** What you have to do **
Count how many lines hold "items" in the records, and respond with that number by itself.

** Dataset entries **
*-*-*

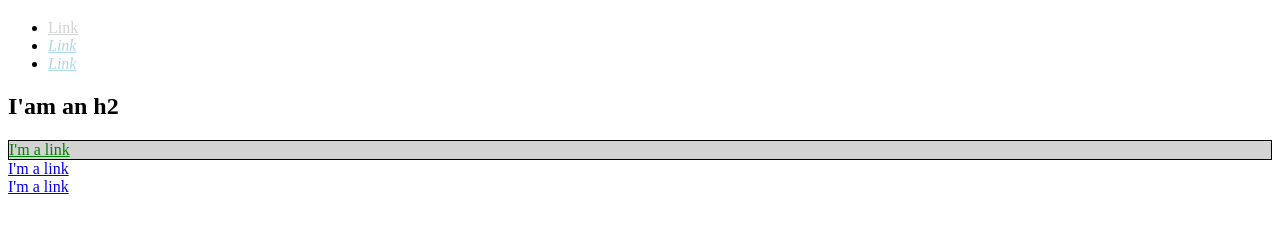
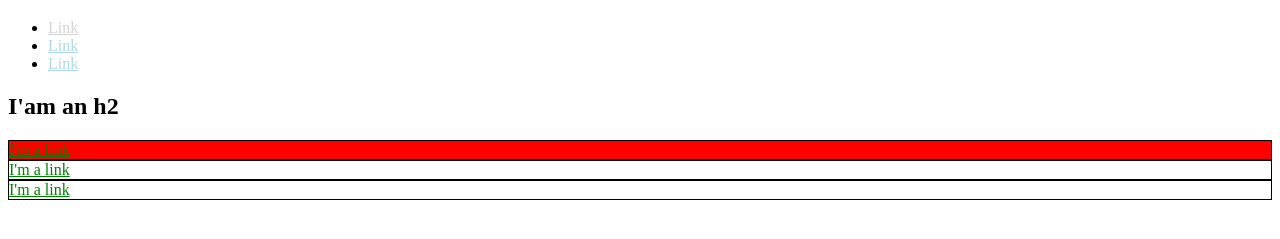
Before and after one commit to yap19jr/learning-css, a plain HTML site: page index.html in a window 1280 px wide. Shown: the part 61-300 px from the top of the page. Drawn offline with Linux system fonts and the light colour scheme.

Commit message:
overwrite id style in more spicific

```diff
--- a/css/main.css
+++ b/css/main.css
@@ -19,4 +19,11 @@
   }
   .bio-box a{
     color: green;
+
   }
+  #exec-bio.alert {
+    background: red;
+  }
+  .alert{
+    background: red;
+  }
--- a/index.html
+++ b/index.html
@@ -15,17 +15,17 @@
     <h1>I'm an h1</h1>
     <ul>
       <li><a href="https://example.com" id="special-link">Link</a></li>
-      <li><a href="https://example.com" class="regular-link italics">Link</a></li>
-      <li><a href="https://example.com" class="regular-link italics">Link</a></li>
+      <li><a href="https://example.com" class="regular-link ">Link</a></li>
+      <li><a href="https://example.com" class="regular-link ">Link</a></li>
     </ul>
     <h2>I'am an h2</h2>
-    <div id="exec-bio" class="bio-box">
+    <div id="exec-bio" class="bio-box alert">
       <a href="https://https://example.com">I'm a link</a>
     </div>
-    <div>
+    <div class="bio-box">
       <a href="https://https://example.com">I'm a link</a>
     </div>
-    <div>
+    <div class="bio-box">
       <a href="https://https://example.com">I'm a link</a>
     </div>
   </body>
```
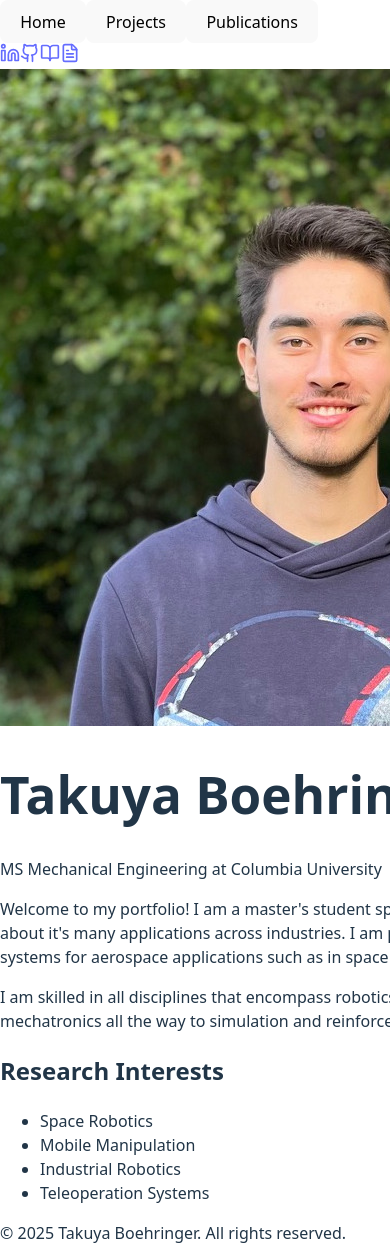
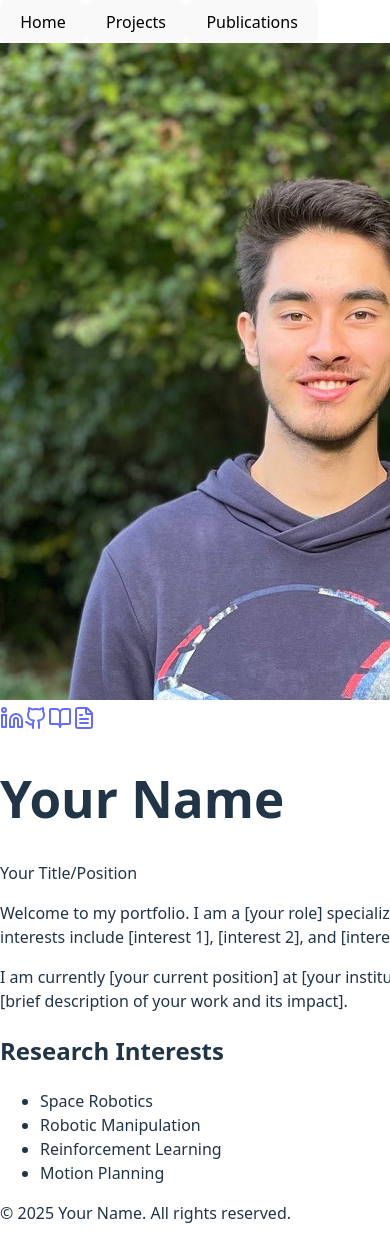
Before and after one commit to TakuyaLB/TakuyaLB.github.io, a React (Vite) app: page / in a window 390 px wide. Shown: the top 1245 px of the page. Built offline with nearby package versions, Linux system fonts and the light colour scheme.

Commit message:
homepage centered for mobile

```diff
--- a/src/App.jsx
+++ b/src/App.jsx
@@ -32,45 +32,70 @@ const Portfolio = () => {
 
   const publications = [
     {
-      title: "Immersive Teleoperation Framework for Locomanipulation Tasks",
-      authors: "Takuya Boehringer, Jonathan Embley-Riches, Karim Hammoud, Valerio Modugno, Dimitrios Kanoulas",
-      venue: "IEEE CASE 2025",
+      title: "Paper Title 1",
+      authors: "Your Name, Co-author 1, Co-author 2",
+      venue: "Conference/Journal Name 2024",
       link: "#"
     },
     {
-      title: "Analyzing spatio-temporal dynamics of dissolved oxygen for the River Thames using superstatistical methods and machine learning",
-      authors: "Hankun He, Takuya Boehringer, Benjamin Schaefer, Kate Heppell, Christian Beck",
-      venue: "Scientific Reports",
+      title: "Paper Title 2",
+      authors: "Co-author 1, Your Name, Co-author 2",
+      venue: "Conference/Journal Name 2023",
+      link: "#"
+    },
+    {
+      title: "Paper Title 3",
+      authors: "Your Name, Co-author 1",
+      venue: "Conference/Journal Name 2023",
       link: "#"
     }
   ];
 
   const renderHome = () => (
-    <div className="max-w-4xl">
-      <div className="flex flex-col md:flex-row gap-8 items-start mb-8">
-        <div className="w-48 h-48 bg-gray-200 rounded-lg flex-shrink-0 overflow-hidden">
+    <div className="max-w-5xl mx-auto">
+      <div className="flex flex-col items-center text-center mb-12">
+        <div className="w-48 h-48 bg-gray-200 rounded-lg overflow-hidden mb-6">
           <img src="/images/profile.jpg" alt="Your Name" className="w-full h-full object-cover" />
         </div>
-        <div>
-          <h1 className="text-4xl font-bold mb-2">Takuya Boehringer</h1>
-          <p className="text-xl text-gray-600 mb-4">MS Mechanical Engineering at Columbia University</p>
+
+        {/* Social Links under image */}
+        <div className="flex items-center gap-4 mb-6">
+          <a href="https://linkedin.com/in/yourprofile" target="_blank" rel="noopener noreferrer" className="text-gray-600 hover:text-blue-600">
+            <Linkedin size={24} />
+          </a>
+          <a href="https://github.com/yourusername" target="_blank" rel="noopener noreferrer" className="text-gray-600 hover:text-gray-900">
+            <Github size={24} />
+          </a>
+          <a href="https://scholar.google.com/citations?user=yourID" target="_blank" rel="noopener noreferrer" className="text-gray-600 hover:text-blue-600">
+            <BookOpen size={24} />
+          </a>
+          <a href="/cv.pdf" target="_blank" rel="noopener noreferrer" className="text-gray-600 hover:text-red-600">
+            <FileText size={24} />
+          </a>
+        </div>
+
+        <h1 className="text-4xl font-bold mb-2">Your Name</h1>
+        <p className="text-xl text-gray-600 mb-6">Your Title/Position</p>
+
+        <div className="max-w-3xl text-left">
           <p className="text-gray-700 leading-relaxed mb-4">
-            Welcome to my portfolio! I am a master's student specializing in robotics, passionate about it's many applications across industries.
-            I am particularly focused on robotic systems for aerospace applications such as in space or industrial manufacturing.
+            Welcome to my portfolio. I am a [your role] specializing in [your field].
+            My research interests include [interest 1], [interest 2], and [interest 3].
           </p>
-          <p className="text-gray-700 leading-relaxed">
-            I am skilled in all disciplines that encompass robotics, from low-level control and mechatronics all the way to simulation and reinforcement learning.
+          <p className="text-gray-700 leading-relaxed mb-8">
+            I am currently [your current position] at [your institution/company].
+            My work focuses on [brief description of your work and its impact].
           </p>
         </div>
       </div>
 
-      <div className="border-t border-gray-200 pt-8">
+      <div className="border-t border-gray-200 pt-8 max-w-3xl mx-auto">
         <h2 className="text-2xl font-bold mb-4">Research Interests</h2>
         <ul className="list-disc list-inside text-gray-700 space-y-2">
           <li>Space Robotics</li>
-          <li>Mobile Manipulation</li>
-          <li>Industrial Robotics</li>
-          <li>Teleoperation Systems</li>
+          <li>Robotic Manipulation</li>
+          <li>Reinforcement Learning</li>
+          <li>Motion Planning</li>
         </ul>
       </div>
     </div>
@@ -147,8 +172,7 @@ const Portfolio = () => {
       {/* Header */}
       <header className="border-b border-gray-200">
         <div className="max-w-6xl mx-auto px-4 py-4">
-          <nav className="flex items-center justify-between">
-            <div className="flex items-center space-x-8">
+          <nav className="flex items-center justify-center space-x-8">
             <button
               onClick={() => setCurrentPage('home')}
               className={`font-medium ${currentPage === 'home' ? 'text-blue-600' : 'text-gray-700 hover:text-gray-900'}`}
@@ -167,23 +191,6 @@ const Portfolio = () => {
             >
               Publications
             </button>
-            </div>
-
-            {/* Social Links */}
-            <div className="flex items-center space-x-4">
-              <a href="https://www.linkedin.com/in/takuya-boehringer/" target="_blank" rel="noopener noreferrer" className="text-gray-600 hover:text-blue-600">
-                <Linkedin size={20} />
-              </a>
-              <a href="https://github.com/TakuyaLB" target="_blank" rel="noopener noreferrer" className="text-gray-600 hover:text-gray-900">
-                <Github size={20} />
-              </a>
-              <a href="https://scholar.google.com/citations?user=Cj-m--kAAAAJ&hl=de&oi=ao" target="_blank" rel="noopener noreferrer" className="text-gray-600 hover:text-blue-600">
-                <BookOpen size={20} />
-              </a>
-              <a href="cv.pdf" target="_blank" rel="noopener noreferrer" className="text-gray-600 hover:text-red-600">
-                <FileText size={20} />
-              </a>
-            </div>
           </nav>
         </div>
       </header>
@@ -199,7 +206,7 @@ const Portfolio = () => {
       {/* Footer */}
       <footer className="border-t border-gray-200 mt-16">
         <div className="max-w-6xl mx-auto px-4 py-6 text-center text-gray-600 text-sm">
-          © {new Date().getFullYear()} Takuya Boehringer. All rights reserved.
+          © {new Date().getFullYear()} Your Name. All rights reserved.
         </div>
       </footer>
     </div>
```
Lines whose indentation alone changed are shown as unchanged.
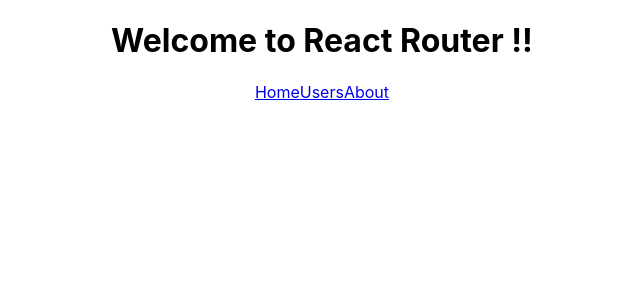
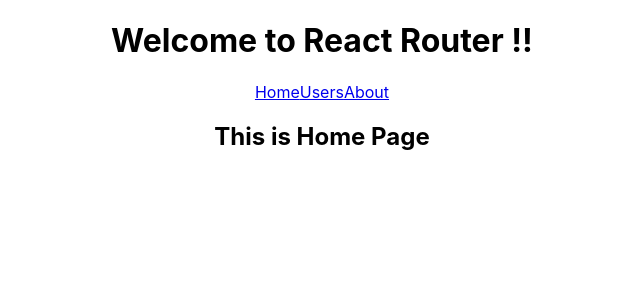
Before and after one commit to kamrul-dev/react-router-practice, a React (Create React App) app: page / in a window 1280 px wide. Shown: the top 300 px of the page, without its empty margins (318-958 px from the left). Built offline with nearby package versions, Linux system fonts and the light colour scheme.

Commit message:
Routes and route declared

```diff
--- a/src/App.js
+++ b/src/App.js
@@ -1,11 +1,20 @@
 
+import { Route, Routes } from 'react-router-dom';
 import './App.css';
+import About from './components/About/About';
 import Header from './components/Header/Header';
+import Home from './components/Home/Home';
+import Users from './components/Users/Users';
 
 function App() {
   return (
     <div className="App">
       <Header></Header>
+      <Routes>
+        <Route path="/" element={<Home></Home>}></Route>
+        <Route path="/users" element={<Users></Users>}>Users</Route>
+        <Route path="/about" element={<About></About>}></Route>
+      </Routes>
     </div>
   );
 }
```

*-*-*

** Reply to the exercise **
7